Linear Algrebra it shall be.

My daily train commutes, where possible, have found me following the MIT lectures of one sufficiently old and distinguished Gilbert Strang teaching Introduction to Linear Algebra. The lecturer I never had.

I’m also having a go at working through the course textbook Introduction to Linear Algebra and doing the chapter-end problem sets. So far, I’ve started to grasp vector arithmetics, and some cursory idea of computing matrices. As a bonus, the concept of “singular, un-inversible matrices” has emerged in Lecture 3.

Hopefully I’ll have this SVD thing down pat in due time.

Six hundred thousand

I boarded the Flinders Street train heading back to the city at the end of another work week. Sitting right across my usual spot on the train was a young girl, no more than 7 or 8 years old. She was holding up her little toddler brother while her mother spooned what would appear to be the final teaspoonfuls of pumpkin puree into the little baby brother’s mouth.

Daughter was very chatty. The whole time, they were discussing a game that both were playing. It involved breeding dragons, hatching eggs and collecting dragoncash, treats, gems (after a bit of googling, I’m led to believe that the game in question is DragonVale).

On the topic of the resources that they’d stockpiled so far, daughter mentioned that she had accumulated more than 600,000 treats and was consulting mother as to what she could best use it for.

Six hundred thousand.

This got me thinking. When I was her age, I didn’t have any tangible concept of enumeration beyond perhaps a thousand. Given, there was a vague awareness of millions, billions and gogolplexes (which likely only emerged in my consciousness when I was 11 or 12 years old), but even they were just words we used in bouts of “who can say the bigger number”. I doubt I could’ve strung number scales together (e.g. “hundred thousand”, “ten million”), and I certainly hadn’t painstakingly amass 600,000 of anything,  even till this day.

I wonder what such an awareness does to a person, and how it will go on to shape the way one goes on to interprets the world around.

Gödel, Escher, Bach: an Eternal Golden Braid

I’ve started reading this book because some smart sounding people think it’s a good book to make you sound smart too.

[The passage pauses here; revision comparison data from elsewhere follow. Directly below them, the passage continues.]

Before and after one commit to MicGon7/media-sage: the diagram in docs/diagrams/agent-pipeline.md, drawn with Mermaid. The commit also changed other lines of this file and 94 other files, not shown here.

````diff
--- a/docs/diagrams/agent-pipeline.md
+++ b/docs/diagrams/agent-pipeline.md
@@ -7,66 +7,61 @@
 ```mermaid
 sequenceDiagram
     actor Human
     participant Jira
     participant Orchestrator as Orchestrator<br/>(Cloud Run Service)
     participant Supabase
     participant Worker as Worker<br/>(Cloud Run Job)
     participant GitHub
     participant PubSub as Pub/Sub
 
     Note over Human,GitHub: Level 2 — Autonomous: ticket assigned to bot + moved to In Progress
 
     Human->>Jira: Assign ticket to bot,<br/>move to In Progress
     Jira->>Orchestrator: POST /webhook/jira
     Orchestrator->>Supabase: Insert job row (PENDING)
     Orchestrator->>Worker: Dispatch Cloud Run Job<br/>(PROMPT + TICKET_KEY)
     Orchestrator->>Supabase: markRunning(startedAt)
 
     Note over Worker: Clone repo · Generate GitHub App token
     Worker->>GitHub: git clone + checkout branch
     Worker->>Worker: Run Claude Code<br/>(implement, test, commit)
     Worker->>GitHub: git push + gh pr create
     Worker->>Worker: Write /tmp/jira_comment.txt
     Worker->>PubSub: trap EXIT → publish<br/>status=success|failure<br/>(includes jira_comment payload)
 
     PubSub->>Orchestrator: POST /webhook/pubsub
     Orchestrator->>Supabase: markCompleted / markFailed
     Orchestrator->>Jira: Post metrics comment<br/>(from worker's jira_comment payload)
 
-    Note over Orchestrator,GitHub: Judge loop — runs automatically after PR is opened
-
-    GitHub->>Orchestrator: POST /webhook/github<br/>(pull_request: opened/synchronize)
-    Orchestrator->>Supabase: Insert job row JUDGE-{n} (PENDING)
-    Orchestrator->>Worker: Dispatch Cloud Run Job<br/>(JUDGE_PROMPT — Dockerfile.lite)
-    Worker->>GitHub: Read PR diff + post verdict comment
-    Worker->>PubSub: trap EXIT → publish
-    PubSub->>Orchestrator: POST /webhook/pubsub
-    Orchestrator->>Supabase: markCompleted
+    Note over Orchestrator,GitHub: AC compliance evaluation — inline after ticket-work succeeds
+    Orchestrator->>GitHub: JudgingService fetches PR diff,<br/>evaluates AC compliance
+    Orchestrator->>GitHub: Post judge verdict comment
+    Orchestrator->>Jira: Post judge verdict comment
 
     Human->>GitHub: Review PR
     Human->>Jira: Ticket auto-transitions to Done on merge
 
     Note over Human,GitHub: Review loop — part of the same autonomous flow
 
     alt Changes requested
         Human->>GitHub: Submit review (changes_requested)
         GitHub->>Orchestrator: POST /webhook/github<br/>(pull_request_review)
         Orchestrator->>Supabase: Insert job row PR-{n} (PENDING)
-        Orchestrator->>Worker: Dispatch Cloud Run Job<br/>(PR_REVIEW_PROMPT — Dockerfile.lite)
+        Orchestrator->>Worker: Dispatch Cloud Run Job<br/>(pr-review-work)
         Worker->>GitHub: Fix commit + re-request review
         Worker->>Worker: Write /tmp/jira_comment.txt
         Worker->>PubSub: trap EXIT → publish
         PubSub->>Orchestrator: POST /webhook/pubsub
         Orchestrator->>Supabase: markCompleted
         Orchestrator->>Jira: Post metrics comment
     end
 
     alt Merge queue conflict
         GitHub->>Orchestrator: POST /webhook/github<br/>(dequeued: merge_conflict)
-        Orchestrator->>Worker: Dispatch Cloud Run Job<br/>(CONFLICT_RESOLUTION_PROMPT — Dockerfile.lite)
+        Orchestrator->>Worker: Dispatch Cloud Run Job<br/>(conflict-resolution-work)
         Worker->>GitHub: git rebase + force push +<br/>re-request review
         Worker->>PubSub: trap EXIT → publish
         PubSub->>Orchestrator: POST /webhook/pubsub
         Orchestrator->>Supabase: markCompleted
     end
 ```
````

Up to page 72 now, and I’ve been introduced to self-referencing, Gödel’s Strange Loops, formal systems, proofs, typographical manipulations, meaning and interpretation, axioms and theorems.

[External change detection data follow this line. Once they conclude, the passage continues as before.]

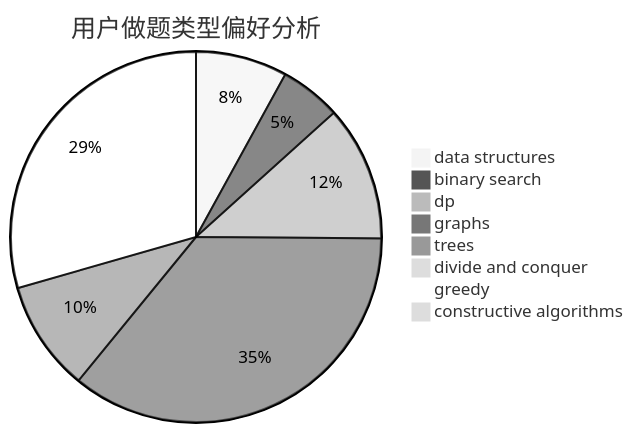
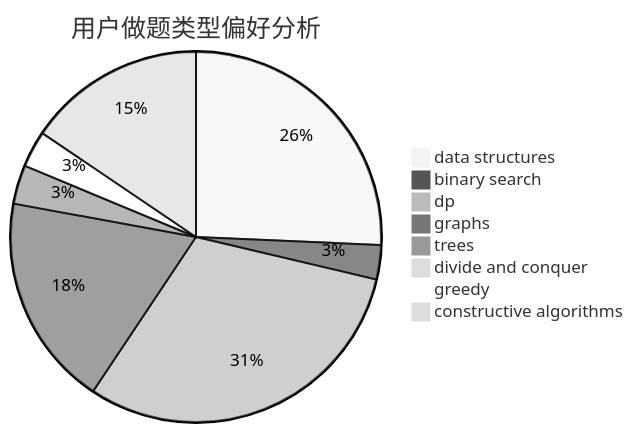
Before and after one commit to sherpahu/cfrs.github.io: the second of 3 diagrams in docs/user/u638.md, drawn with Mermaid (neutral theme). The commit also changed other lines of this file and 2770 other files, not shown here.

````diff
--- a/docs/user/u638.md
+++ b/docs/user/u638.md
@@ -23,11 +23,11 @@
 ```mermaid
 pie title 用户做题类型偏好分析
-    "data structures" :  63
-    "binary search" :  42
-    "dp" :  93
-    "graphs" :  282
-    "trees" :  76
-    "divide and conquer" :  5
-    "greedy" :  232
-    "constructive algorithms" :  4
+    "data structures" :  129
+    "binary search" :  15
+    "dp" :  154
+    "graphs" :  93
+    "trees" :  17
+    "divide and conquer" :  2
+    "greedy" :  16
+    "constructive algorithms" :  78
 ```
````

I’m sounding smart already.

Hopefully as I read and blog, it’ll help me consolidate my learnings.